Theater review: ‘A Jew Grows in Brooklyn’ at American Jewish University
Bar mitzvah faux pas. Plastic slip-covered sofas. Summer resorts in the Catskills. Growing up as a post-World War II-generation Jewish American supplies writer-actor-singer-musician Jake Ehrenreich with material for plenty of nostalgic satire in “A Jew Grows in Brooklyn.”
There’s more to the show than laughs, however. Essentially a solo performance with live musical accompaniment, Ehrenreich’s autobiographical compilation of stories and song is skillfully calibrated to connect to a kindred audience with the distinctive commingling of humor and sorrow characteristic of traditional Jewish folk tales.
The son of Polish immigrants who escaped the Holocaust, Ehrenreich spent his youth yearning to be the “all-American kid” — baseball and rock ’n' roll were his cultural anchors. To demonstrate their indelible imprint, he launches into a lively whirlwind mash-up of 1960s pop hits, stopping short in “California Dreamin’” when the line “stopped into a church” drives home a wedge of recognition about his different heritage.

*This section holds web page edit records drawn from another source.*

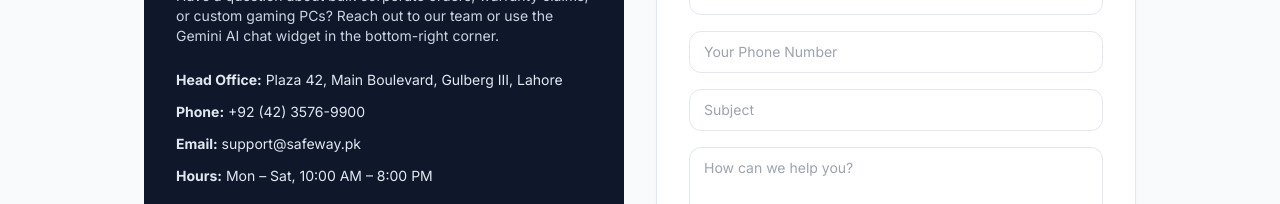
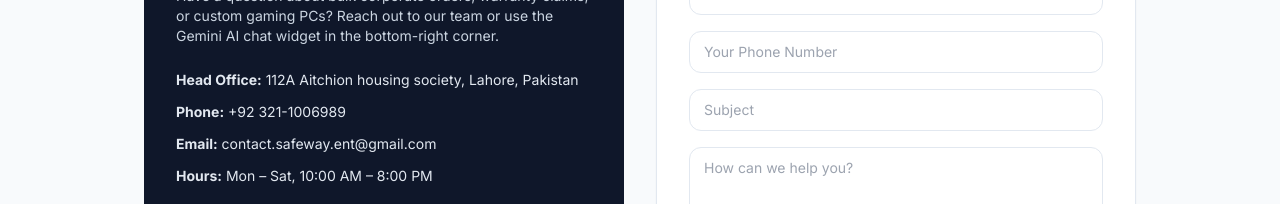
Before and after one commit to faizannaeem56/safeway-Enterprises-FYP, a React (Vite) app in the folder frontend/: page /contact in a window 1280 px wide. Shown: the part 275-479 px from the top of the page. Built offline with nearby package versions, Linux system fonts and the light colour scheme.

Commit message:
creat contact page

```diff
--- a/frontend/src/pages/Contact.jsx
+++ b/frontend/src/pages/Contact.jsx
@@ -34,9 +34,9 @@
           Have a question about bulk corporate orders, warranty claims, or custom gaming PCs? Reach out to our team or use the Gemini AI chat widget in the bottom-right corner.
         </p>
         <div className="space-y-3 text-sm text-slate-200">
-          <p><strong>Head Office:</strong> Plaza 42, Main Boulevard, Gulberg III, Lahore</p>
-          <p><strong>Phone:</strong> +92 (42) 3576-9900</p>
-          <p><strong>Email:</strong> support@safeway.pk</p>
+          <p><strong>Head Office:</strong> 112A Aitchion housing society, Lahore, Pakistan</p>
+          <p><strong>Phone:</strong> +92 321-1006989</p>
+          <p><strong>Email:</strong> contact.safeway.ent@gmail.com</p>
           <p><strong>Hours:</strong> Mon – Sat, 10:00 AM – 8:00 PM</p>
         </div>
       </div>
@@ -45,7 +45,7 @@
         <h2 className="text-xl font-bold text-slate-900">Send Us a Direct Message</h2>
         {submitted && (
           <div className="p-3 bg-emerald-50 text-emerald-700 text-xs font-semibold rounded-xl border border-emerald-200">
-            Thank you! Your message has been saved to our Admin Inbox in MongoDB.
+            Thank you! Your message has been send to our Admin Inbox.
           </div>
         )}
         <input type="text" required placeholder="Your Full Name" value={form.name} onChange={(e) => setForm({ ...form, name: e.target.value })} className="w-full px-3.5 py-2.5 rounded-xl border border-slate-200 text-sm" />
```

From Ehrenreich’s curiosity about why he didn’t have grandparents like other kids, the Holocaust emerges gradually but inexorably as the formative event of his parents’ generation.

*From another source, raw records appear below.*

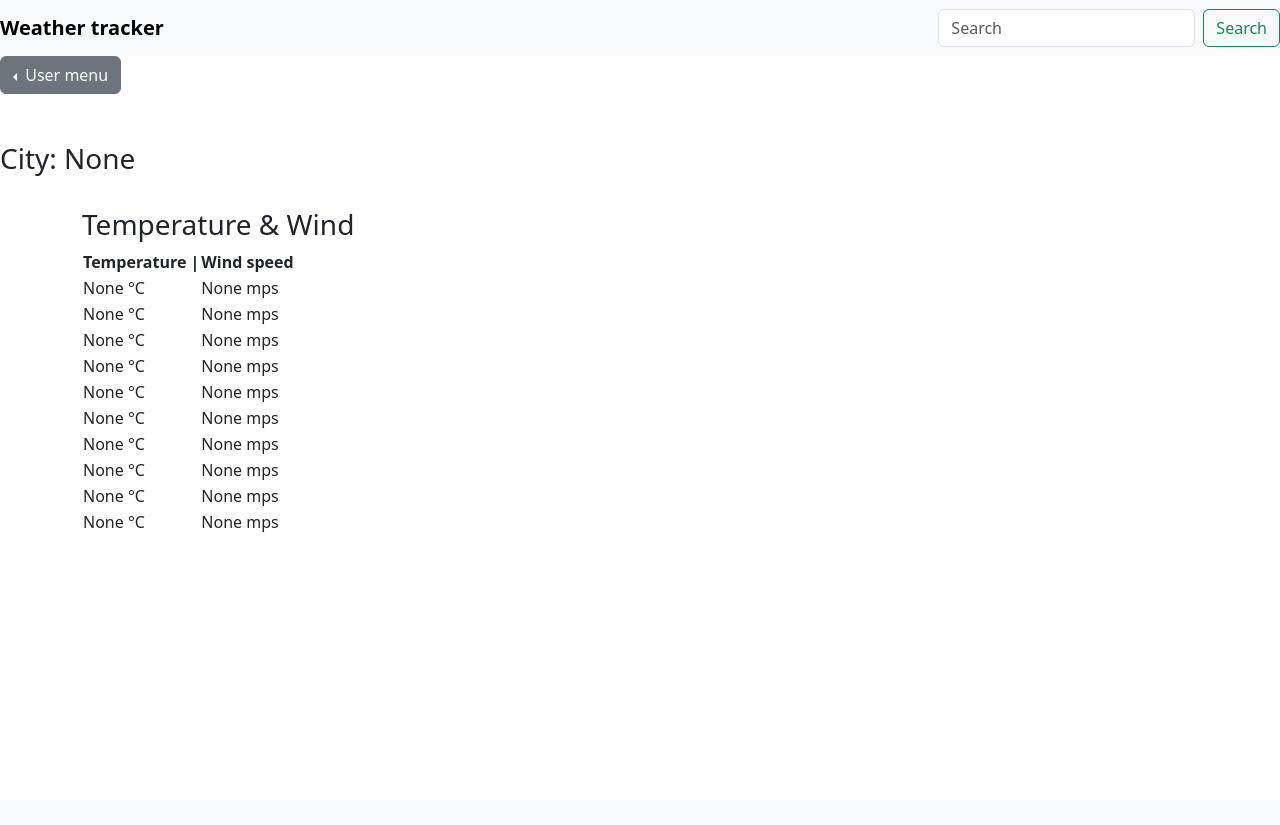
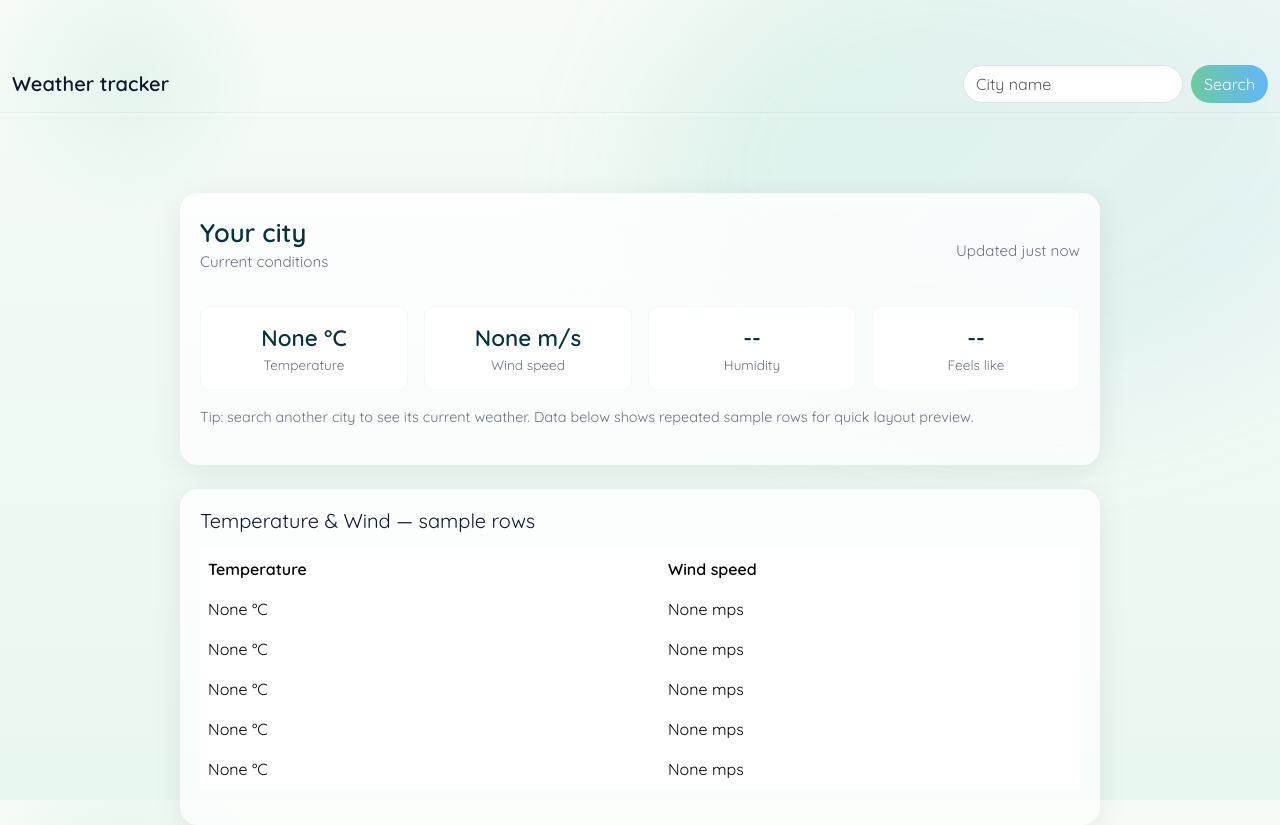
Before and after one commit to kLarss993/weather-tracker, a Flask app: page / in a window 1280 px wide. Before the commit the page ends 532 px from the top, so only its background shows below. Run offline with Flask 3, Linux system fonts and the light colour scheme.

Commit message:
Refactor home page layout and styles for improved user experience and readability

```diff
--- /dev/null
+++ b/code/static/css/style.css
@@ -0,0 +1,86 @@
+@import url('https://fonts.googleapis.com/css2?family=Quicksand:wght@300;400;600&display=swap');
+
+:root{
+  --bg-start: #f6fbf7;
+  --bg-end: #e9f7f1;
+  --accent: #6ccaa3;
+  --muted: #6b7280;
+}
+
+html,body{height:100%;}
+body{
+  margin:0;
+  font-family: 'Quicksand', system-ui, -apple-system, 'Segoe UI', Roboto, 'Helvetica Neue', Arial;
+  background: radial-gradient(circle at 10% 10%, rgba(108,202,163,0.12), transparent 10%), linear-gradient(180deg,var(--bg-start),var(--bg-end));
+  color:#0f172a;
+  -webkit-font-smoothing:antialiased;
+  -moz-osx-font-smoothing:grayscale;
+  padding-bottom:4rem;
+}
+
+/* organic blob */
+.page-blob{
+  position:fixed;
+  right:-10vw;
+  top:-10vh;
+  width:60vw;
+  height:60vh;
+  background: linear-gradient(135deg, rgba(108,202,163,0.16), rgba(138,197,255,0.12));
+  filter: blur(60px);
+  border-radius:40% 60% 50% 50% / 60% 40% 60% 40%;
+  z-index:0;
+  pointer-events:none;
+}
+
+.container-main{
+  position:relative;
+  z-index:1;
+  padding-top:3.5rem;
+}
+
+.navbar-custom{
+  background: transparent;
+  border-bottom: 1px solid rgba(15,23,42,0.04);
+}
+
+.navbar-brand{font-weight:700;color:#0f172a}
+
+.search-input{
+  min-width:220px;
+  border-radius:999px;
+}
+
+.weather-card{
+  background: linear-gradient(180deg, rgba(255,255,255,0.8), rgba(255,255,255,0.65));
+  border-radius:18px;
+  box-shadow: 0 6px 30px rgba(16,24,40,0.08);
+  padding:1.25rem;
+  max-width:920px;
+  margin:1.5rem auto;
+}
+
+.city-title{font-size:1.6rem;font-weight:700;margin:0;color:#05323d}
+.subtle{color:var(--muted);font-size:0.95rem}
+
+.metrics{
+  display:grid;
+  grid-template-columns:repeat(auto-fit,minmax(160px,1fr));
+  gap:1rem;
+  margin-top:1rem;
+}
+.metric-card{
+  background:rgba(255,255,255,0.9);
+  border-radius:12px;
+  padding:0.9rem;
+  text-align:center;
+  border: 1px solid rgba(15,23,42,0.03);
+}
+.metric-value{font-size:1.4rem;font-weight:700;color:#05323d}
+.metric-label{font-size:0.85rem;color:var(--muted)}
+
+.footer-note{margin-top:1rem;color:var(--muted);font-size:0.9rem}
+
+@media (max-width:540px){
+  .search-input{min-width:120px}
+  .city-title{font-size:1.25rem}
+}
--- a/code/templates/home.html
+++ b/code/templates/home.html
@@ -1,60 +1,85 @@
 <!DOCTYPE html>
 <html lang="en">
     <head>
-        <meta charset="UTF-8">
-        <title>Hui</title>
+        <meta charset="UTF-8" />
+        <meta name="viewport" content="width=device-width,initial-scale=1" />
+        <title>Weather tracker</title>
 
         <link href="https://cdn.jsdelivr.net/npm/bootstrap@5.3.8/dist/css/bootstrap.min.css" rel="stylesheet" integrity="sha384-sRIl4kxILFvY47J16cr9ZwB07vP4J8+LH7qKQnuqkuIAvNWLzeN8tE5YBujZqJLB" crossorigin="anonymous">
+        <link rel="stylesheet" href="{{ url_for('static', filename='css/style.css') }}">
         <script src="https://cdn.jsdelivr.net/npm/bootstrap@5.3.8/dist/js/bootstrap.bundle.min.js" integrity="sha384-FKyoEForCGlyvwx9Hj09JcYn3nv7wiPVlz7YYwJrWVcXK/BmnVDxM+D2scQbITxI" crossorigin="anonymous"></script>
+    </head>
 
-    </head>
     <body>
+        <div class="page-blob" aria-hidden="true"></div>
 
-        <nav class="navbar bg-body-tertiary navbar-expand-lg>
-            <div class="container-fluid">
-                <a class="navbar-brand"><strong>Weather tracker</strong></a>
-                <form class="d-flex" role="search" method="POST">
-                    <input class="form-control me-2" type="search" placeholder="Search" name="city" aria-label="Search">
-                    <button class="btn btn-outline-success" type="submit">Search</button>
+        <nav class="navbar navbar-expand-lg navbar-light navbar-custom">
+            <div class="container-fluid container-main">
+                <a class="navbar-brand" href="#">Weather tracker</a>
+
+                <form class="d-flex ms-auto" role="search" method="POST">
+                    <input class="form-control me-2 search-input" type="search" placeholder="City name" name="city" aria-label="Search">
+                    <button class="btn" style="background:linear-gradient(90deg,var(--accent),#62b6f7);color:white;border-radius:999px;" type="submit">Search</button>
                 </form>
             </div>
         </nav>
 
-        <div class="btn-group dropstart">
-            <button type="button" class="btn btn-secondary dropdown-toggle" data-bs-toggle="dropdown" aria-expanded="false">
-                User menu
-            </button>
-            <ul class="dropdown-menu">
-                <li><a class="dropdown-item" href="#">Log in</a></li>
-                <li><a class="dropdown-item" href="#">Sign up</a></li>
-                <li><a class="dropdown-item" href="#">Log out</a></li>
-            </ul>
+        <div class="container container-main">
+            <div class="weather-card" role="region" aria-label="Current weather">
+                <div class="d-flex align-items-center justify-content-between">
+                    <div>
+                        <p class="city-title">{{ city if city else 'Your city' }}</p>
+                        <p class="subtle">Current conditions</p>
+                    </div>
+                    <div class="text-end subtle">Updated just now</div>
                 </div>
 
-        <br> <br>
+                <div class="metrics">
+                    <div class="metric-card">
+                        <div class="metric-value">{{ temp }} °C</div>
+                        <div class="metric-label">Temperature</div>
+                    </div>
 
+                    <div class="metric-card">
+                        <div class="metric-value">{{ wndspd }} m/s</div>
+                        <div class="metric-label">Wind speed</div>
+                    </div>
 
-        <br>
+                    <div class="metric-card">
+                        <div class="metric-value">--</div>
+                        <div class="metric-label">Humidity</div>
+                    </div>
 
-        <h3>City: {{ city }}</h3>
+                    <div class="metric-card">
+                        <div class="metric-value">--</div>
+                        <div class="metric-label">Feels like</div>
+                    </div>
+                </div>
 
-        <br>
+                <p class="footer-note">Tip: search another city to see its current weather. Data below shows repeated sample rows for quick layout preview.</p>
+            </div>
 
-        <div class="container">
-            <h3>Temperature & Wind</h3>
-            <table>
+            <div class="weather-card">
+                <h5 class="mb-3">Temperature & Wind — sample rows</h5>
+                <div class="table-responsive">
+                    <table class="table table-borderless">
+                        <thead>
                             <tr>
-                    <th>Temperature |</th>
+                                <th>Temperature</th>
                                 <th>Wind speed</th>
                             </tr>
-                {% for i in range(10) %}
+                        </thead>
+                        <tbody>
+                            {% for i in range(5) %}
                             <tr>
                                 <td>{{ temp }} °C</td>
                                 <td>{{ wndspd }} mps</td>
                             </tr>
                             {% endfor %}
+                        </tbody>
                     </table>
                 </div>
-
+            </div>
+        </div>
     </body>
 </html>
```
Lines whose indentation alone changed are shown as unchanged.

The most tightly structured part of the piece is an extended homage to summer retreats in the heyday of the Catskills Mountains. Having done a stint as a resort entertainer there in the 1970s, Ehrenreich knows his territory as he slips in and out of personalities typical of that bygone era -- the nerdy social director, the sequin-jacketed lounge singer, the Frank Sinatra-style crooner -- and shows his musical dexterity on trumpet, trombone and a hard-driving drum solo.
Ehrenreich is admittedly far from an A-list performer, but he’s capable enough with the songs and, more important, he’s an engaging and thoughtful raconteur who weaves philosophy into personal history with minimal sermonizing. His insight into the legacy of the classic Borscht Belt entertainers (whose style he effectively emulates) is elegant in its simplicity. They made Jewish comedy synonymous with American comedy, but for Holocaust survivors and their offspring their contribution was even more special and profound: “They taught us to laugh again.”
–- Philip Brandes
“A Jew Grows in Brooklyn,” American Jewish University, 15600 Mulholland Drive, Los Angeles. 7:30 p.m. Tuesdays, Wednesdays, Thursdays, 8 p.m. Saturdays, 7 p.m. Feb. 27 and 2 and 5 p.m. March 6. Ends March 6. $40 to $55. (866) 811-4111 or www.ajewgrowsinbrooklyn.com. Running time: 1 hour, 40 minutes.
Photo: Jake Ehrenreich. Credit: Carol Rosegg.